The 11 Louisiana schools in the study were scored as such:

  • Louisiana State University at Alexandria, 0.75
  • Louisiana Tech University, 1.0
  • McNeese State University, 1.0
  • Nicholls State University, 1.0
  • University of Louisiana at Monroe, 1.0
  • Southeastern Louisiana University, 1.0
  • Louisiana State University, 1.25
  • University of Louisiana at Lafayette, 1.25
  • Louisiana State University-Shreveport, 1.5
  • Northwestern State University, 1.5
  • University of New Orleans, 1.75

UNO, the Louisiana school with the highest score, had a student population in fall 2017 that was 16.6 percent black, according to data from the Louisiana Board of Regents.

The letter grades showed most of these schools struggled with all four "equity indicators" but especially in representation. In that, Northwestern State ranked the highest with a D.

Schools fared better at gender equity — UL Lafayette and UNO each had B's — and completion equity. Northwestern State got an A in completion, which was the only A for any of the Louisiana schools in any indicator.

LSU-Shreveport did the best when it comes to black student-to-black faculty ratio, earning a B.

Louisiana schools are working on this, incorporating support systems through on-campus centers and a more diverse faculty and leadership teams.

"It is in our stated purpose to diversify our leadership teams. Success is directly attributable to the diversity of leadership teams," University of Louisiana System President and CEO Jim Henderson said in August.

In fact, UL Lafayette just received the 2018 Higher Education Excellence in Diversity Award.
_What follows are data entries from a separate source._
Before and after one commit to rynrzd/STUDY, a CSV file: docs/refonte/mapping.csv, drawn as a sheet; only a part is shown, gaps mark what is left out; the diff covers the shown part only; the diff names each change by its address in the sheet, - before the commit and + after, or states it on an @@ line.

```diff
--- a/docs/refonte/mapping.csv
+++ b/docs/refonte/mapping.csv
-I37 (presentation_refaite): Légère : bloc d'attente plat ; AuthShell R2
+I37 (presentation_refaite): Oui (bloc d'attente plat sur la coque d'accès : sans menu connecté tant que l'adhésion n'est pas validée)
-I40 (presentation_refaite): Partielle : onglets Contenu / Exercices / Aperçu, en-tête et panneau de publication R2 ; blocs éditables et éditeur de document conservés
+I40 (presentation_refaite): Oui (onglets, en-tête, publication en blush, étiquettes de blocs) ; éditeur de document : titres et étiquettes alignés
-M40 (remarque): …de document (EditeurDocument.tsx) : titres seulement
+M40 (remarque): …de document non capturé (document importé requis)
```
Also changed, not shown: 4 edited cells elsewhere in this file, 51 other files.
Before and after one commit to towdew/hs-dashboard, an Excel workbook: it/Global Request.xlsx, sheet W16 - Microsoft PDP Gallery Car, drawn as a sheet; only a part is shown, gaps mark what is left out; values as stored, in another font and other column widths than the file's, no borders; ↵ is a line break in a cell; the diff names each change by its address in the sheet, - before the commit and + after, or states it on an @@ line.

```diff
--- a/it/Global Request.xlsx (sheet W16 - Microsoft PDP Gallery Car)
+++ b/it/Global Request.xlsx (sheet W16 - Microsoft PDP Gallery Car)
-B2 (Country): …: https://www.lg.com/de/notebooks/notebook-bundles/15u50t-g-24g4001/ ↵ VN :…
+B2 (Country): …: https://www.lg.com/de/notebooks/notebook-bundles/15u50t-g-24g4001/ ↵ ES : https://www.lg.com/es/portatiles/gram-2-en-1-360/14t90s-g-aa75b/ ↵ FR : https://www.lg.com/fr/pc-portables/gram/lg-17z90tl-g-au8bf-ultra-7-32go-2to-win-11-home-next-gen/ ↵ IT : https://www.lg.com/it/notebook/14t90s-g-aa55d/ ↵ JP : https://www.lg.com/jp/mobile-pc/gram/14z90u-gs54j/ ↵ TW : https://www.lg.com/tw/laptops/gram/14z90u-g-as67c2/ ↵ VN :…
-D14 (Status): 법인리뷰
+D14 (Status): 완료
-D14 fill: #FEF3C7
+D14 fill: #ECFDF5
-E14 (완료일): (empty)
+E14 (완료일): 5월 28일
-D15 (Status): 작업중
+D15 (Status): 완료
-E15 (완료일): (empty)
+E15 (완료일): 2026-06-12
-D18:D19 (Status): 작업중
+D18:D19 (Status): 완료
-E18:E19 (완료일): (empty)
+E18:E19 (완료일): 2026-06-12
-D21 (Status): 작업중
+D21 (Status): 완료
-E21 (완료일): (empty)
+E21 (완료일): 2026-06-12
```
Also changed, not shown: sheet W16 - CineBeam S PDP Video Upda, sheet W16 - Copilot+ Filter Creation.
The 96 colleges and universities to receive this award were announced recently by INSIGHT Into Diversity magazine, the largest diversity magazine and website in higher education.

"The honor recognizes a university-wide focus on providing underrepresented groups equal access to educational opportunities and resources," Taniecea Mallery, UL Lafayette’s director of Equity, Diversity and Community Engagement, said in a statement.

More findings from the USC study:

►Louisiana wasn't the only Southern state to come in at the bottom of the study. Nearby Mississippi was fourth to last.

►Massachusetts had the highest equity score at 2.81.

►Black citizens are 14.6 percent of 18- to 24-year-olds across the 50 states. Only 9.8 percent of full-time, degree-seeking undergraduates at public colleges and universities are black.

►For every full-time black faculty member at a public college or university, there are 42 full-time, degree-seeking black undergraduates.

►Forty institutions employ no full-time black instructors. On 44 percent of public campuses, there are 10 or fewer full-time black faculty members across all ranks and academic fields.